*** TASK INPUTS ***

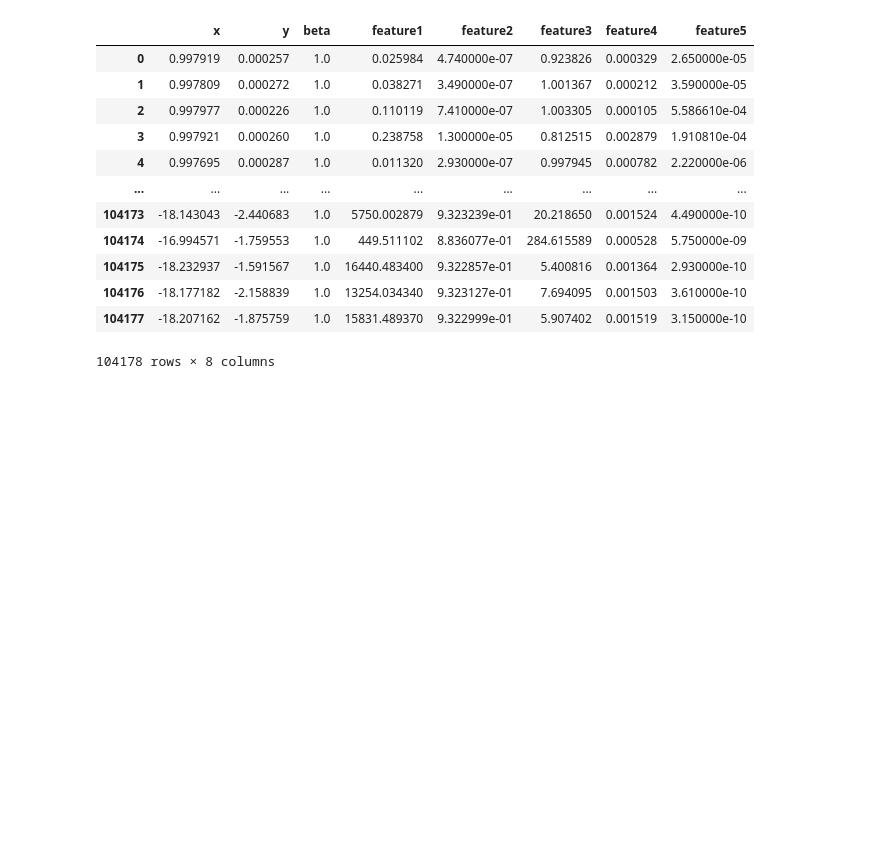
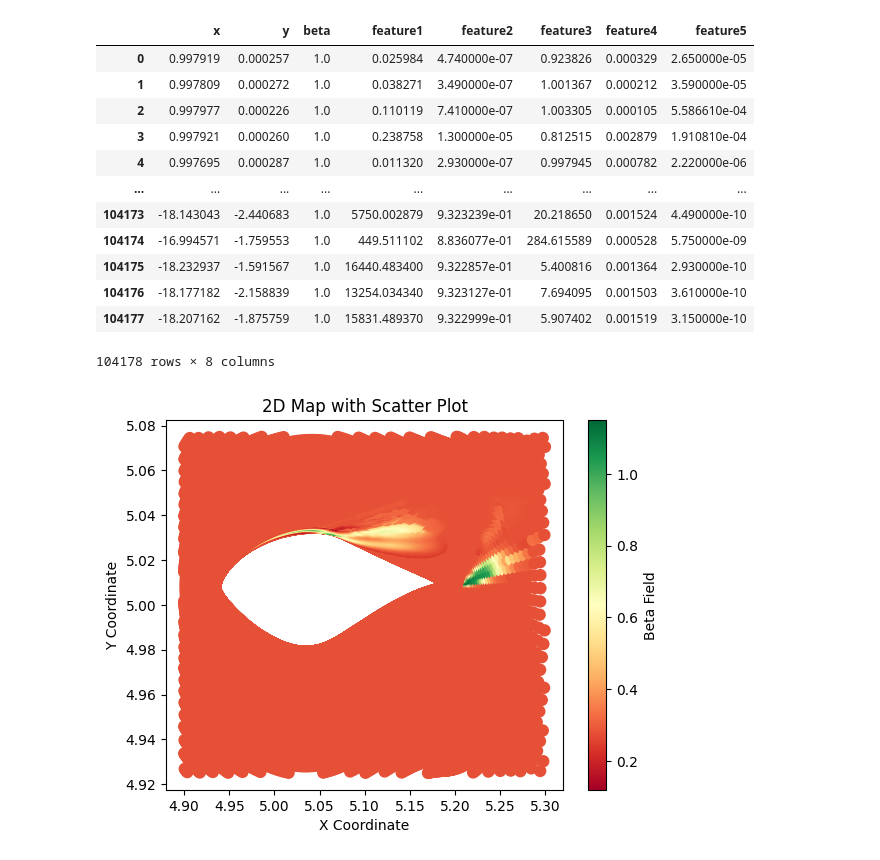
Before and after one commit to sudeepmenon17/PytorchforNN, a Jupyter notebook: NN_for_separated_flows_over_airfoils.ipynb, the cells around one changed output. Drawn from its saved outputs; the diff is of its cells as text; code cells hidden in the pictures; blank space fills up the shorter version.

```diff
--- a/NN_for_separated_flows_over_airfoils.ipynb
+++ b/NN_for_separated_flows_over_airfoils.ipynb
@@ -69,58 +69,61 @@ df
 # %%
 
 
-# # Visualize beta field for Airfoil S809, Re = 2e6, alpha = 14.2deg
+# Visualize beta field for Airfoil S809, Re = 2e6, alpha = 14.2deg
 
-# xc = np.array(df['x'])
-# yc = np.array(df['y'])
-# b = np.array(df['beta'])
+xc = np.array(df['x'])
+yc = np.array(df['y'])
+b = np.array(df['beta'])
 
-# # Normalize x and y coordinates
-# min_range = -5.0
-# max_range = 5.0
-# xc = (xc - np.min(xc)) * (max_range - min_range) / (np.max(xc) - np.min(xc))
-# yc = (yc - np.min(yc)) * (max_range - min_range) / (np.max(yc) - np.min(yc))
+# Normalize x and y coordinates
+min_range = -5.0
+max_range = 5.0
+xc = (xc - np.min(xc)) * (max_range - min_range) / (np.max(xc) - np.min(xc))
+yc = (yc - np.min(yc)) * (max_range - min_range) / (np.max(yc) - np.min(yc))
 
-# # Normalize beta field
-# bmin = 0.12
-# bmax = 1.15
-# b = bmin +  (b - np.min(b)) * (bmax- bmin) / (np.max(b) - np.min(b))
+# Normalize beta field
+bmin = 0.12
+bmax = 1.15
+b = bmin +  (b - np.min(b)) * (bmax- bmin) / (np.max(b) - np.min(b))
 
-# nx = []
-# ny = []
-# nb = []
-# # Filter data for the specified range of coordinates
-# for i in range(len(xc)):
-#   if xc[i]>=4.9 and xc[i]<=5.3:
-#     if yc[i]>=4.925 and yc[i]<=5.075:
-#       nx.append(xc[i])
-#       ny.append(yc[i])
-#       nb.append(b[i])
+nx = []
+ny = []
+nb = []
+# Filter data for the specified range of coordinates
+for i in range(len(xc)):
+  if xc[i]>=4.9 and xc[i]<=5.3:
+    if yc[i]>=4.925 and yc[i]<=5.075:
+      nx.append(xc[i])
+      ny.append(yc[i])
+      nb.append(b[i])
 
-# # # Create a 2D heatmap
-# # plt.hexbin(nx, ny, C=nb, gridsize=5000, cmap=plt.cm.YlOrRd_r)
-# # plt.colorbar(label='Field Value')
-# # plt.xlabel('X Coordinate')
-# # plt.ylabel('Y Coordinate')
-# # plt.title('Field Visualization')
-# # plt.show()
+# # Create a 2D heatmap
+# plt.hexbin(nx, ny, C=nb, gridsize=5000, cmap=plt.cm.YlOrRd_r)
+# plt.colorbar(label='Field Value')
+# plt.xlabel('X Coordinate')
+# plt.ylabel('Y Coordinate')
+# plt.title('Field Visualization')
+# plt.show()
 
 
-# # Create a scatter plot
-# plt.scatter(nx, ny, c=nb,  cmap= 'RdYlGn',alpha=1, marker='.',s=250)
-# plt.colorbar(label='Beta Field')
+# Create a scatter plot
+plt.scatter(nx, ny, c=nb,  cmap= 'RdYlGn',alpha=1, marker='.',s=250)
+plt.colorbar(label='Beta Field')
+plt.xlabel('X Coordinate')
+plt.ylabel('Y Coordinate')
+plt.title('2D Map with Scatter Plot')
+plt.show()
+
+len(nx)
+# X, Y = np.meshgrid(nx, ny)
+
+# # Create a contour plot
+# plt.figure()
+# contour = plt.contour(X, Y, nb, cmap='viridis')
+# plt.colorbar(contour, label='Data Value')
 # plt.xlabel('X Coordinate')
 # plt.ylabel('Y Coordinate')
-# plt.title('2D Map with Scatter Plot')
+# plt.title('Contour Plot')
 # plt.show()
-
-# # X, Y = np.meshgrid(nx, ny)
-
-# # # Create a contour plot
-# # plt.figure()
-# # contour = plt.contour(X, Y, nb, cmap='viridis')
-# # plt.colorbar(contour, label='Data Value')
-# # plt.xlabel('X Coordinate')
-# # plt.ylabel('Y Coordinate')
-# # plt.title('Contour Plot')
-# # plt.show()
+# %% [output]
+[figure, added]
```
Also changed, not shown: parts of 12 cells of this notebook.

***

→ **WHAT TO PRODUCE**
Write out each line again, exactly as it appears above, except for any picture.

→ **TASK RESPONSE**
Before and after one commit to sudeepmenon17/PytorchforNN, a Jupyter notebook: NN_for_separated_flows_over_airfoils.ipynb, the cells around one changed output. Drawn from its saved outputs; the diff is of its cells as text; code cells hidden in the pictures; blank space fills up the shorter version.

```diff
--- a/NN_for_separated_flows_over_airfoils.ipynb
+++ b/NN_for_separated_flows_over_airfoils.ipynb
@@ -69,58 +69,61 @@ df
 # %%
 
 
-# # Visualize beta field for Airfoil S809, Re = 2e6, alpha = 14.2deg
+# Visualize beta field for Airfoil S809, Re = 2e6, alpha = 14.2deg
 
-# xc = np.array(df['x'])
-# yc = np.array(df['y'])
-# b = np.array(df['beta'])
+xc = np.array(df['x'])
+yc = np.array(df['y'])
+b = np.array(df['beta'])
 
-# # Normalize x and y coordinates
-# min_range = -5.0
-# max_range = 5.0
-# xc = (xc - np.min(xc)) * (max_range - min_range) / (np.max(xc) - np.min(xc))
-# yc = (yc - np.min(yc)) * (max_range - min_range) / (np.max(yc) - np.min(yc))
+# Normalize x and y coordinates
+min_range = -5.0
+max_range = 5.0
+xc = (xc - np.min(xc)) * (max_range - min_range) / (np.max(xc) - np.min(xc))
+yc = (yc - np.min(yc)) * (max_range - min_range) / (np.max(yc) - np.min(yc))
 
-# # Normalize beta field
-# bmin = 0.12
-# bmax = 1.15
-# b = bmin +  (b - np.min(b)) * (bmax- bmin) / (np.max(b) - np.min(b))
+# Normalize beta field
+bmin = 0.12
+bmax = 1.15
+b = bmin +  (b - np.min(b)) * (bmax- bmin) / (np.max(b) - np.min(b))
 
-# nx = []
-# ny = []
-# nb = []
-# # Filter data for the specified range of coordinates
-# for i in range(len(xc)):
-#   if xc[i]>=4.9 and xc[i]<=5.3:
-#     if yc[i]>=4.925 and yc[i]<=5.075:
-#       nx.append(xc[i])
-#       ny.append(yc[i])
-#       nb.append(b[i])
+nx = []
+ny = []
+nb = []
+# Filter data for the specified range of coordinates
+for i in range(len(xc)):
+  if xc[i]>=4.9 and xc[i]<=5.3:
+    if yc[i]>=4.925 and yc[i]<=5.075:
+      nx.append(xc[i])
+      ny.append(yc[i])
+      nb.append(b[i])
 
-# # # Create a 2D heatmap
-# # plt.hexbin(nx, ny, C=nb, gridsize=5000, cmap=plt.cm.YlOrRd_r)
-# # plt.colorbar(label='Field Value')
-# # plt.xlabel('X Coordinate')
-# # plt.ylabel('Y Coordinate')
-# # plt.title('Field Visualization')
-# # plt.show()
+# # Create a 2D heatmap
+# plt.hexbin(nx, ny, C=nb, gridsize=5000, cmap=plt.cm.YlOrRd_r)
+# plt.colorbar(label='Field Value')
+# plt.xlabel('X Coordinate')
+# plt.ylabel('Y Coordinate')
+# plt.title('Field Visualization')
+# plt.show()
 
 
-# # Create a scatter plot
-# plt.scatter(nx, ny, c=nb,  cmap= 'RdYlGn',alpha=1, marker='.',s=250)
-# plt.colorbar(label='Beta Field')
+# Create a scatter plot
+plt.scatter(nx, ny, c=nb,  cmap= 'RdYlGn',alpha=1, marker='.',s=250)
+plt.colorbar(label='Beta Field')
+plt.xlabel('X Coordinate')
+plt.ylabel('Y Coordinate')
+plt.title('2D Map with Scatter Plot')
+plt.show()
+
+len(nx)
+# X, Y = np.meshgrid(nx, ny)
+
+# # Create a contour plot
+# plt.figure()
+# contour = plt.contour(X, Y, nb, cmap='viridis')
+# plt.colorbar(contour, label='Data Value')
 # plt.xlabel('X Coordinate')
 # plt.ylabel('Y Coordinate')
-# plt.title('2D Map with Scatter Plot')
+# plt.title('Contour Plot')
 # plt.show()
-
-# # X, Y = np.meshgrid(nx, ny)
-
-# # # Create a contour plot
-# # plt.figure()
-# # contour = plt.contour(X, Y, nb, cmap='viridis')
-# # plt.colorbar(contour, label='Data Value')
-# # plt.xlabel('X Coordinate')
-# # plt.ylabel('Y Coordinate')
-# # plt.title('Contour Plot')
-# # plt.show()
+# %% [output]
+[figure, added]
```
Also changed, not shown: parts of 12 cells of this notebook.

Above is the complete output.